(There is a bit of mathematics and technical nomenclature we are avoiding here, but this simplification is good to give us the right intuition.)

Seems simple, secure and easy to implement!

However, a few years later, Sen and Freedman found an adversarial strategy that is able to thwart the cuckoo rule — the shards no longer remained secure.

They found that cuckoo rule may fail because of “bad luck”: adversarial nodes may repeatedly join to the same shard with non-negligible probability, thus increasing the proportion of faulty/adversarial nodes in a shard beyond a fraction for it to be secure.

They proposed the following adversarial strategy to make it happen: at the beginning of each round, the adversary would sort all shards by increasing fraction of faulty nodes, and should have a faulty node belonging to the shard with the lowest fraction attempt to rejoin the system. This is to keep the adversary’s existing advantage (corruption ratio). For example, let’s say there are 3 shards with equal size, and an adversary controls 5 corrupt nodes — 2 in the first and second shards, and 1 in the last. If the adversary could afford to let one of them leave/re-join, the most sensible thing would be to move the lone node in the last shard, rather than move a node out of the first or second shard where there are already two corrupt nodes. With the cuckoo rule it has non-negligible probability of succeeding.

Sen and Freedman’s approach was to partially modify the cuckoo rule by 1) ensuring the number of nodes cuckoo-d during a join deterministically matches the expected amount, and 2) allowing shards to reject join attempts if they have not received sufficient new nodes since the last join. Using this commensal cuckoo, their fault tolerance for fraction of faulty nodes is 35x larger than that of the cuckoo rule.

Just like the cuckoo rule above a new node attempts to join a shard chosen randomly.

Its joining attempt is rejected if that shard has not received sufficient number of cuckoo-ed nodes.
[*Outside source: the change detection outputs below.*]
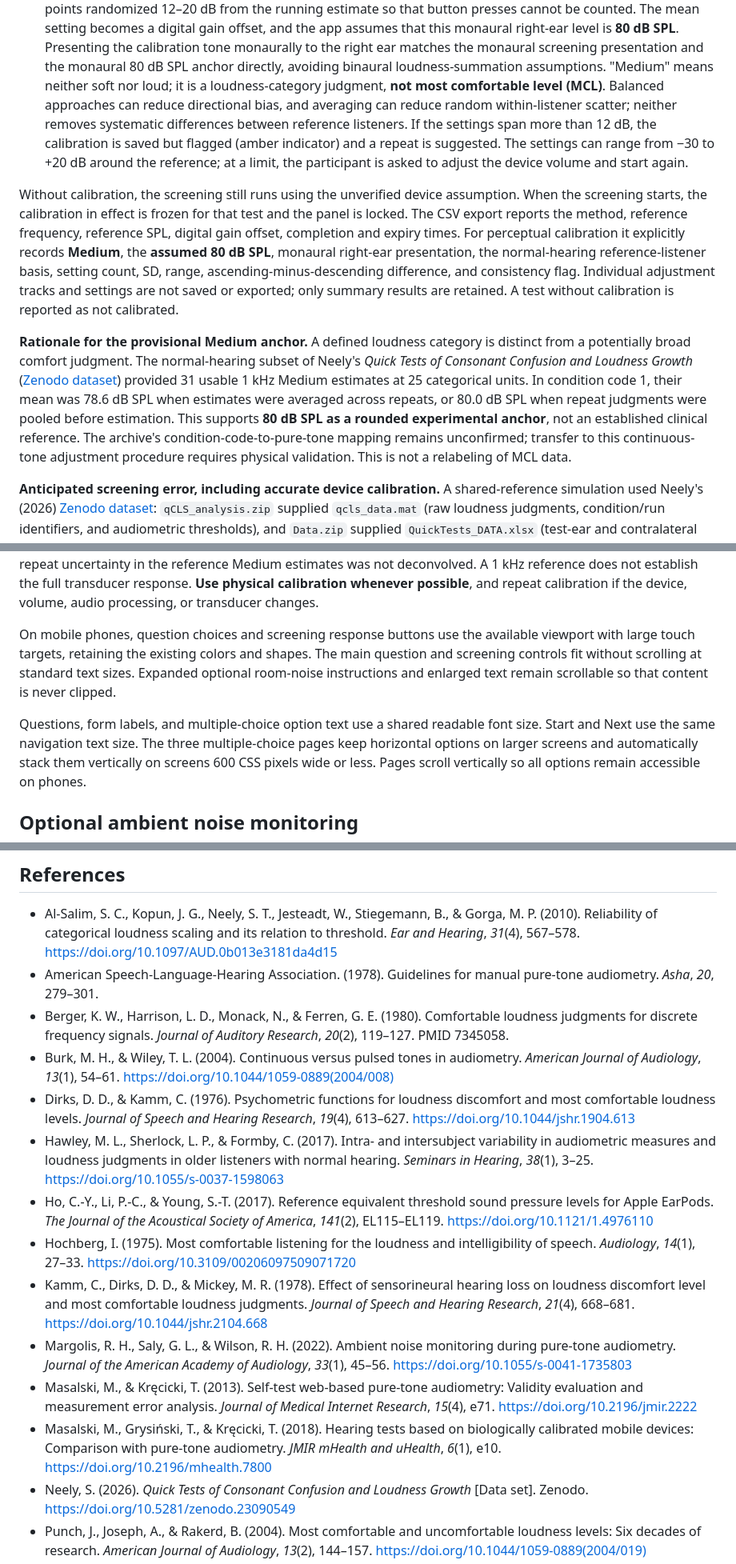
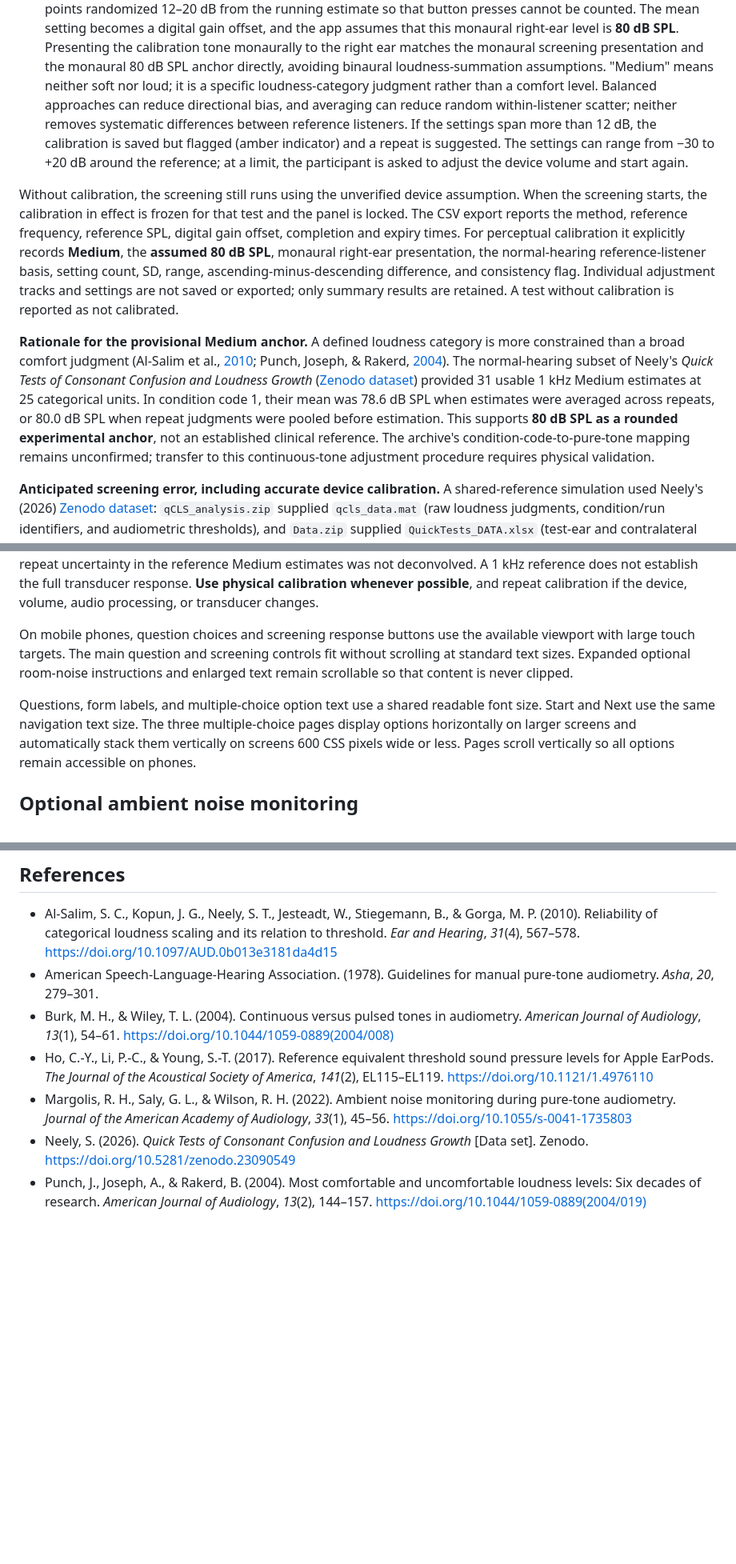
Before and after one commit to AHSLab-UW/UWAHSLAB_Hearing_Screener, a Markdown page: README.md, 3 parts joined by grey strips. Shown at 80% size. Drawn GitHub-style; blank space fills up the shorter version.

```diff
--- a/README.md
+++ b/README.md
@@ -110,7 +108,8 @@ code is in [`js/perceptualCalibration.js`](js/perceptualCalibration.js).
    tone monaurally to the right ear matches the monaural screening
    presentation and the monaural 80 dB SPL anchor directly, avoiding
    binaural loudness-summation assumptions. "Medium" means neither soft nor
-   loud; it is a loudness-category judgment, **not most comfortable level (MCL)**.
+   loud; it is a specific loudness-category judgment rather than a comfort
+   level.
    Balanced approaches can reduce directional bias, and averaging can
    reduce random within-listener scatter; neither removes systematic
    differences between reference listeners. If the settings span more than 12 dB, the
@@ -132,7 +131,8 @@ or exported; only summary results are retained. A test without calibration
 is reported as not calibrated.
 
 **Rationale for the provisional Medium anchor.** A defined loudness category
-is distinct from a potentially broad comfort judgment. The normal-hearing
+is more constrained than a broad comfort judgment (Al-Salim et al.,
+[2010](#references); Punch, Joseph, & Rakerd, [2004](#references)). The normal-hearing
 subset of Neely's *Quick Tests of Consonant Confusion and Loudness Growth*
 ([Zenodo dataset](https://doi.org/10.5281/zenodo.23090549)) provided 31 usable
 1 kHz Medium estimates at 25 categorical units. In condition code 1, their
@@ -141,7 +141,7 @@ mean was 78.6 dB SPL when estimates were averaged across repeats, or
 supports **80 dB SPL as a rounded experimental anchor**, not an established
 clinical reference. The archive's condition-code-to-pure-tone mapping
 remains unconfirmed; transfer to this continuous-tone adjustment procedure
-requires physical validation. This is not a relabeling of MCL data.
+requires physical validation.
 
 **Anticipated screening error, including accurate device calibration.**
 A shared-reference simulation used Neely's (2026) [Zenodo dataset](https://doi.org/10.5281/zenodo.23090549):
@@ -224,14 +224,14 @@ whenever possible**, and repeat calibration if the device, volume, audio
 processing, or transducer changes.
 
 On mobile phones, question choices and screening response buttons use the
-available viewport with large touch targets, retaining the existing colors and
-shapes. The main question and screening controls fit without scrolling at
-standard text sizes. Expanded optional room-noise instructions and enlarged text
-remain scrollable so that content is never clipped.
+available viewport with large touch targets. The main question and screening
+controls fit without scrolling at standard text sizes. Expanded optional
+room-noise instructions and enlarged text remain scrollable so that content
+is never clipped.
 
 Questions, form labels, and multiple-choice option text use a shared readable
 font size. Start and Next use the same navigation text size. The three
-multiple-choice pages keep horizontal options on larger screens and
+multiple-choice pages display options horizontally on larger screens and
 automatically stack them vertically on screens 600 CSS pixels wide or less.
 Pages scroll vertically so all options remain accessible on phones.
 
@@ -498,16 +479,9 @@ screening tool, not a medical device. It does not provide a diagnosis.
 
 - Al-Salim, S. C., Kopun, J. G., Neely, S. T., Jesteadt, W., Stiegemann, B., & Gorga, M. P. (2010). Reliability of categorical loudness scaling and its relation to threshold. *Ear and Hearing*, *31*(4), 567–578. <https://doi.org/10.1097/AUD.0b013e3181da4d15>
 - American Speech-Language-Hearing Association. (1978). Guidelines for manual pure-tone audiometry. *Asha*, *20*, 279–301.
-- Berger, K. W., Harrison, L. D., Monack, N., & Ferren, G. E. (1980). Comfortable loudness judgments for discrete frequency signals. *Journal of Auditory Research*, *20*(2), 119–127. PMID 7345058.
 - Burk, M. H., & Wiley, T. L. (2004). Continuous versus pulsed tones in audiometry. *American Journal of Audiology*, *13*(1), 54–61. <https://doi.org/10.1044/1059-0889(2004/008)>
-- Dirks, D. D., & Kamm, C. (1976). Psychometric functions for loudness discomfort and most comfortable loudness levels. *Journal of Speech and Hearing Research*, *19*(4), 613–627. <https://doi.org/10.1044/jshr.1904.613>
-- Hawley, M. L., Sherlock, L. P., & Formby, C. (2017). Intra- and intersubject variability in audiometric measures and loudness judgments in older listeners with normal hearing. *Seminars in Hearing*, *38*(1), 3–25. <https://doi.org/10.1055/s-0037-1598063>
 - Ho, C.-Y., Li, P.-C., & Young, S.-T. (2017). Reference equivalent threshold sound pressure levels for Apple EarPods. *The Journal of the Acoustical Society of America*, *141*(2), EL115–EL119. <https://doi.org/10.1121/1.4976110>
-- Hochberg, I. (1975). Most comfortable listening for the loudness and intelligibility of speech. *Audiology*, *14*(1), 27–33. <https://doi.org/10.3109/00206097509071720>
-- Kamm, C., Dirks, D. D., & Mickey, M. R. (1978). Effect of sensorineural hearing loss on loudness discomfort level and most comfortable loudness judgments. *Journal of Speech and Hearing Research*, *21*(4), 668–681. <https://doi.org/10.1044/jshr.2104.668>
 - Margolis, R. H., Saly, G. L., & Wilson, R. H. (2022). Ambient noise monitoring during pure-tone audiometry. *Journal of the American Academy of Audiology*, *33*(1), 45–56. <https://doi.org/10.1055/s-0041-1735803>
-- Masalski, M., & Kręcicki, T. (2013). Self-test web-based pure-tone audiometry: Validity evaluation and measurement error analysis. *Journal of Medical Internet Research*, *15*(4), e71. <https://doi.org/10.2196/jmir.2222>
-- Masalski, M., Grysiński, T., & Kręcicki, T. (2018). Hearing tests based on biologically calibrated mobile devices: Comparison with pure-tone audiometry. *JMIR mHealth and uHealth*, *6*(1), e10. <https://doi.org/10.2196/mhealth.7800>
 - Neely, S. (2026). *Quick Tests of Consonant Confusion and Loudness Growth* [Data set]. Zenodo. <https://doi.org/10.5281/zenodo.23090549>
 - Punch, J., Joseph, A., & Rakerd, B. (2004). Most comfortable and uncomfortable loudness levels: Six decades of research. *American Journal of Audiology*, *13*(2), 144–157. <https://doi.org/10.1044/1059-0889(2004/019)>
 - Smull, C. C., Madsen, B., & Margolis, R. H. (2019). Evaluation of two circumaural earphones for audiometry. *Ear and Hearing*, *40*(1), 177–183. <https://doi.org/10.1097/AUD.0000000000000585>
```
Also changed, not shown: other parts of README.md (+15 -36 lines).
If rejected, the node tries again.

Once the node joins a shard, c

*uckoo*k nodes chosen randomly from that shard, instead of all nodes in that shard earlier.

The Bounded Cuckoo rule that Harmony builds on is even simpler. Note that with Harmony we deal in voting shares and not nodes. The voting share for a node is proportional to the tokens they have staked. Hence cuckoo rule for Harmony is concerned with dividing the voting shares among all the shards.

Here is how we do it:

The new node (voting share) joins the shards with larger than median stake and evicts random voting shares (nodes corresponding to them) to shards with less than median stake. [Image Credits: https://cbr.stanford.edu/seminarTalks/zamani.pdf]

The nodes who withdrew their stake before the beginning of the epoch are evicted from the network, while those who keep their stakes stay.

The new nodes who staked during this epoch get new voting shares.

These voting shares will be randomly assigned to the shards that have more than the median of the total voting shares.

Next, a constant number of voting shares from all shards will be randomly re-distributed to the other half of the shards who have less than the median of total voting shares.

Our scheme above (based on work by Zamani and Mohavedi), moves only a constant fraction of shares between shards while provably guaranteeing security under reasonable constraints.

We are excited to tell you that the first version of our resharding is already ready — we are able to now shard new nodes joining into 4 shards (1 beaconchain + 3 regular shards). Take a look at our implementation on GitHub , and try it by downloading our wallet and playing with it on our cello testnet! Let us know if you have questions or want to know more on our forum!